**** MATERIAL FOR THIS TASK

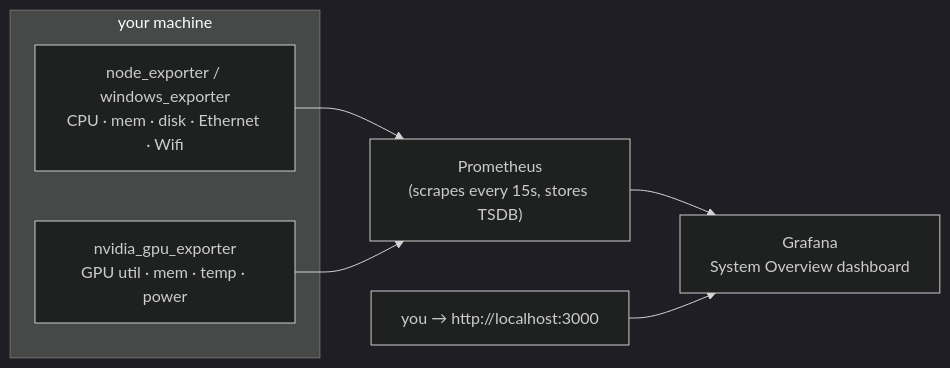
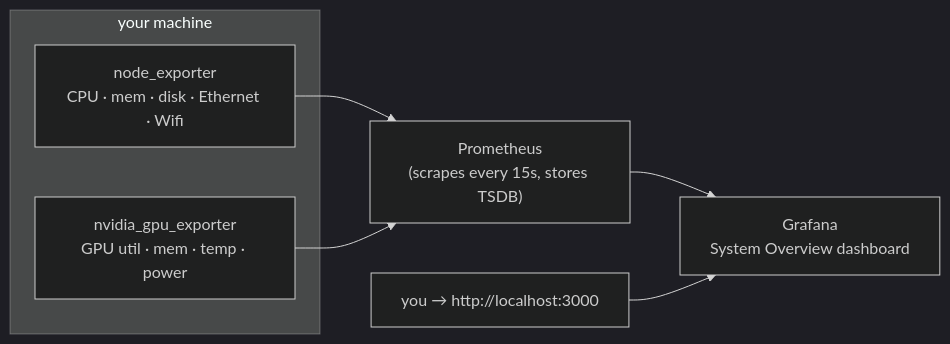
One commit to lesysbot/lesysbot changed the diagram in monitoring/README.md. Above: the diagram before and after it, drawn with Mermaid (dark theme). The commit also changed other lines of this file and 103 other files, not shown here.

````diff
--- a/monitoring/README.md
+++ b/monitoring/README.md
@@ -19,13 +19,13 @@
 ```mermaid
 flowchart LR
     subgraph host["your machine"]
-      ne["node_exporter / windows_exporter<br>CPU · mem · disk · Ethernet · Wifi"]
+      ne["node_exporter<br>CPU · mem · disk · Ethernet · Wifi"]
       gpu["nvidia_gpu_exporter<br>GPU util · mem · temp · power"]
     end
     prom["Prometheus<br>(scrapes every 15s, stores TSDB)"]
     graf["Grafana<br>System Overview dashboard"]
     ne --> prom
     gpu --> prom
     prom --> graf
     you["you → http://localhost:3000"] --> graf
 ```
````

********

- [WHAT TO PRODUCE] Copy the records exactly. Skip the pictures.

- [RESPONSE AREA]
One commit to lesysbot/lesysbot changed the diagram in monitoring/README.md. Above: the diagram before and after it, drawn with Mermaid (dark theme). The commit also changed other lines of this file and 103 other files, not shown here.

````diff
--- a/monitoring/README.md
+++ b/monitoring/README.md
@@ -19,13 +19,13 @@
 ```mermaid
 flowchart LR
     subgraph host["your machine"]
-      ne["node_exporter / windows_exporter<br>CPU · mem · disk · Ethernet · Wifi"]
+      ne["node_exporter<br>CPU · mem · disk · Ethernet · Wifi"]
       gpu["nvidia_gpu_exporter<br>GPU util · mem · temp · power"]
     end
     prom["Prometheus<br>(scrapes every 15s, stores TSDB)"]
     graf["Grafana<br>System Overview dashboard"]
     ne --> prom
     gpu --> prom
     prom --> graf
     you["you → http://localhost:3000"] --> graf
 ```
````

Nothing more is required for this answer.